The Harrisburg Patriot-News has an article that all parents and community members of the Ridgway Area School District should read. The Corbett administration is telling school districts that there will be a 1 billion dollar “hole” in education funding for the next school year. Yes folks, that a billion with a capital B! In other words, the money that the Commonwealth gives the school districts as part of the “basic education funding” will be 1 billion dollars less. The ramifications for education across the state, and in Elk County, are enormous. Basically, the Commonwealth will be funding school districts at the 2006-2007 school year level. The reason for the enormous shortfall is explained in detail in the article, but can be summed up easily.
1. The Commonwealth has been using “stimulus” funds for the past two years to supplant State aid in education funding. That stimulus funding is now gone and is not being replaced.
2. The mismanagement of the pension fund by the State government is now impacting the school districts with school district contributions to the fund increasing from approximately 5% to over 20% in the upcoming years. For my blog about the pension “crisis”, please follow this link.
3. State revenues are down because of the poor economy. (As an aside, it is repugnant to me that the current lawmakers in Harrisburg will not consider a tax on natural gas extraction but would rather cut services to citizens of the State. Oh by the way, Pennsylvania is the only state without an extraction tax.)
The school district has been preparing for the day when the stimulus funds “go away”. What does this mean for RASD? The numbers are interesting. The school district gets about 56% of its total budget from the State. Our budget for the current year included $5,176,702 of basic education funding. The basic education funding for 2006-2007 was $4,599,000 and that is what we are being told to expect for the upcoming budget year. That difference, my friends, is large. The district has prepared for this day in the following ways:
1. The district has no debt service and is not planning any building projects in the future.

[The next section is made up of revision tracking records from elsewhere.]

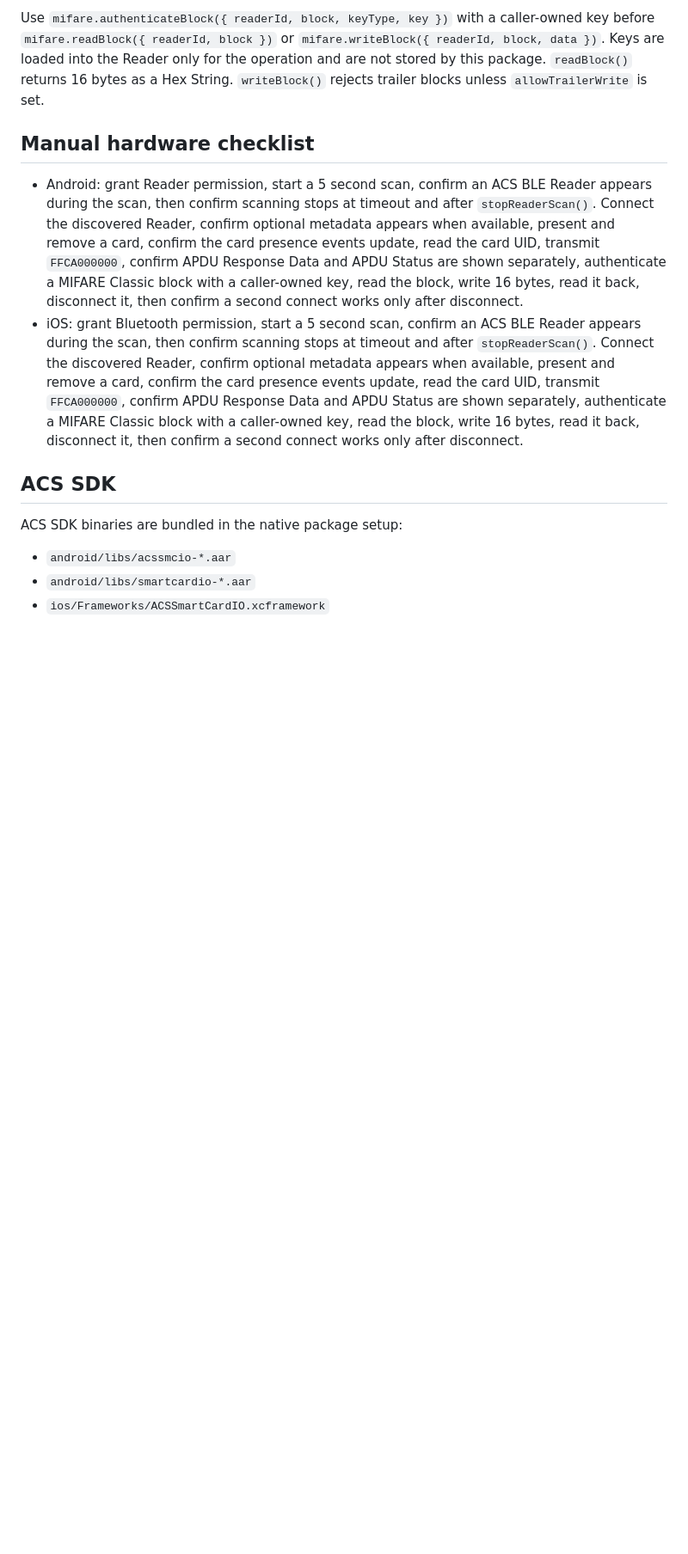
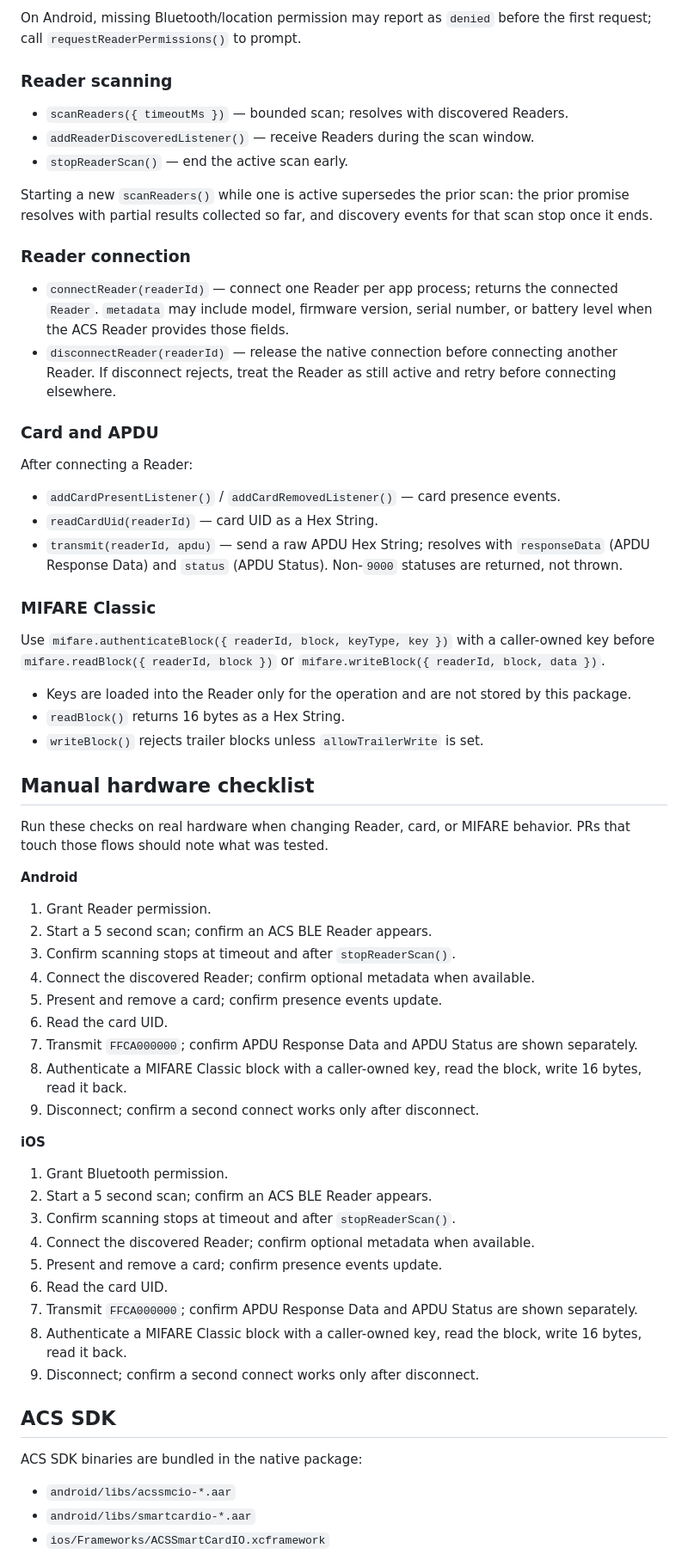
Before and after one commit to countertek/react-native-ble-nfc-reader, a Markdown page: README.md, the part around one of its changes. Shown at 86% size. GitHub-like rendering; blank space fills up the shorter version.

```diff
--- a/README.md
+++ b/README.md
@@ -77,33 +61,66 @@ Reader. `readCardUid(readerId)` returns the presented card UID as a Hex String.
 
-Use `mifare.authenticateBlock({ readerId, block, keyType, key })` with a
-caller-owned key before `mifare.readBlock({ readerId, block })` or
-`mifare.writeBlock({ readerId, block, data })`. Keys are loaded into the Reader
-only for the operation and are not stored by this package. `readBlock()` returns
-16 bytes as a Hex String. `writeBlock()` rejects trailer blocks unless
-`allowTrailerWrite` is set.
+On Android, missing Bluetooth/location permission may report as `denied` before the first request; call `requestReaderPermissions()` to prompt.
+
+### Reader scanning
+
+- `scanReaders({ timeoutMs })` — bounded scan; resolves with discovered Readers.
+- `addReaderDiscoveredListener()` — receive Readers during the scan window.
+- `stopReaderScan()` — end the active scan early.
+
+Starting a new `scanReaders()` while one is active supersedes the prior scan: the prior promise resolves with partial results collected so far, and discovery events for that scan stop once it ends.
+
+### Reader connection
+
+- `connectReader(readerId)` — connect one Reader per app process; returns the connected `Reader`. `metadata` may include model, firmware version, serial number, or battery level when the ACS Reader provides those fields.
+- `disconnectReader(readerId)` — release the native connection before connecting another Reader. If disconnect rejects, treat the Reader as still active and retry before connecting elsewhere.
+
+### Card and APDU
+
+After connecting a Reader:
+
+- `addCardPresentListener()` / `addCardRemovedListener()` — card presence events.
+- `readCardUid(readerId)` — card UID as a Hex String.
+- `transmit(readerId, apdu)` — send a raw APDU Hex String; resolves with `responseData` (APDU Response Data) and `status` (APDU Status). Non-`9000` statuses are returned, not thrown.
+
+### MIFARE Classic
+
+Use `mifare.authenticateBlock({ readerId, block, keyType, key })` with a caller-owned key before `mifare.readBlock({ readerId, block })` or `mifare.writeBlock({ readerId, block, data })`.
+
+- Keys are loaded into the Reader only for the operation and are not stored by this package.
+- `readBlock()` returns 16 bytes as a Hex String.
+- `writeBlock()` rejects trailer blocks unless `allowTrailerWrite` is set.
 
 ## Manual hardware checklist
 
-- Android: grant Reader permission, start a 5 second scan, confirm an ACS BLE
-  Reader appears during the scan, then confirm scanning stops at timeout and
-  after `stopReaderScan()`. Connect the discovered Reader, confirm optional
-  metadata appears when available, present and remove a card, confirm the card
-  presence events update, read the card UID, transmit `FFCA000000`, confirm APDU
-  Response Data and APDU Status are shown separately, authenticate a MIFARE
-  Classic block with a caller-owned key, read the block, write 16 bytes, read it
-  back, disconnect it, then confirm a second connect works only after disconnect.
-- iOS: grant Bluetooth permission, start a 5 second scan, confirm an ACS BLE
-  Reader appears during the scan, then confirm scanning stops at timeout and
-  after `stopReaderScan()`. Connect the discovered Reader, confirm optional
-  metadata appears when available, present and remove a card, confirm the card
-  presence events update, read the card UID, transmit `FFCA000000`, confirm APDU
-  Response Data and APDU Status are shown separately, authenticate a MIFARE
-  Classic block with a caller-owned key, read the block, write 16 bytes, read it
-  back, disconnect it, then confirm a second connect works only after disconnect.
+Run these checks on real hardware when changing Reader, card, or MIFARE behavior. PRs that touch those flows should note what was tested.
+
+**Android**
+
+1. Grant Reader permission.
+2. Start a 5 second scan; confirm an ACS BLE Reader appears.
+3. Confirm scanning stops at timeout and after `stopReaderScan()`.
+4. Connect the discovered Reader; confirm optional metadata when available.
+5. Present and remove a card; confirm presence events update.
+6. Read the card UID.
+7. Transmit `FFCA000000`; confirm APDU Response Data and APDU Status are shown separately.
+8. Authenticate a MIFARE Classic block with a caller-owned key, read the block, write 16 bytes, read it back.
+9. Disconnect; confirm a second connect works only after disconnect.
+
+**iOS**
+
+1. Grant Bluetooth permission.
+2. Start a 5 second scan; confirm an ACS BLE Reader appears.
+3. Confirm scanning stops at timeout and after `stopReaderScan()`.
+4. Connect the discovered Reader; confirm optional metadata when available.
+5. Present and remove a card; confirm presence events update.
+6. Read the card UID.
+7. Transmit `FFCA000000`; confirm APDU Response Data and APDU Status are shown separately.
+8. Authenticate a MIFARE Classic block with a caller-owned key, read the block, write 16 bytes, read it back.
+9. Disconnect; confirm a second connect works only after disconnect.
 
 ## ACS SDK
 
-ACS SDK binaries are bundled in the native package setup:
+ACS SDK binaries are bundled in the native package:
 
 - `android/libs/acssmcio-*.aar`
 - `android/libs/smartcardio-*.aar`
```
Also changed, not shown: other parts of README.md (+41 -46 lines).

2. The district has been using a 5 year budget projection model to guide financial decisions for the past two budget cycles. By following the budget projections, the school district has
a. Reduced teaching staff by five positions in the last year.
b. Offered an early retirement incentive that is saving the school district over 2.2 million dollars over the course of five years.
3. The school district budget is 4% smaller than it was two years ago.
4. The school district has reduced spending across all levels of the budget including professional development, supplies, and many other areas.
What does the future hold? “Sacred cows” will have to be on the table for consideration during budget talks. Although Ridgway is not to this level of concern yet, many school districts in Pennsylvania will be forced to consider the following items or they will not be able to stay open. These items include:
1. Class size policies limiting the number of children in the classroom will have to be reconsidered
2. The role of athletics in the school system (“pay to play” or deleting them all together).
3. Art, music, technology or any other class work that is not required for graduation must be looked at.
4. Limit or eliminate all A.P. classes
5. Library services reconsidered
6. World language offerings reconsidered
7. Transportation requirements reconsidered
Again, RASD is NOT to this level of concern yet, but rest assured, there will be school districts in Pennsylvania forced into these types of decisions in the upcoming months. Ridgway Area School District is not in debt and has been planning for this event for two years which puts us in a better situation than most schools in the State. RASD and the school Board never believed that there would be some magical "fix" for the funding crisis after the stimulus money was gone. So the district is in better shape then most. However, the school district is heading into some uncharted territory over the next few years. The political climate in Harrisburg is one that is not sympathetic toward helping public service organizations (large multi-national corporations are another matter). I am confident that RASD will weather the storm, but I anticipate that our educational program will look considerably different at “the other end” of this trying period.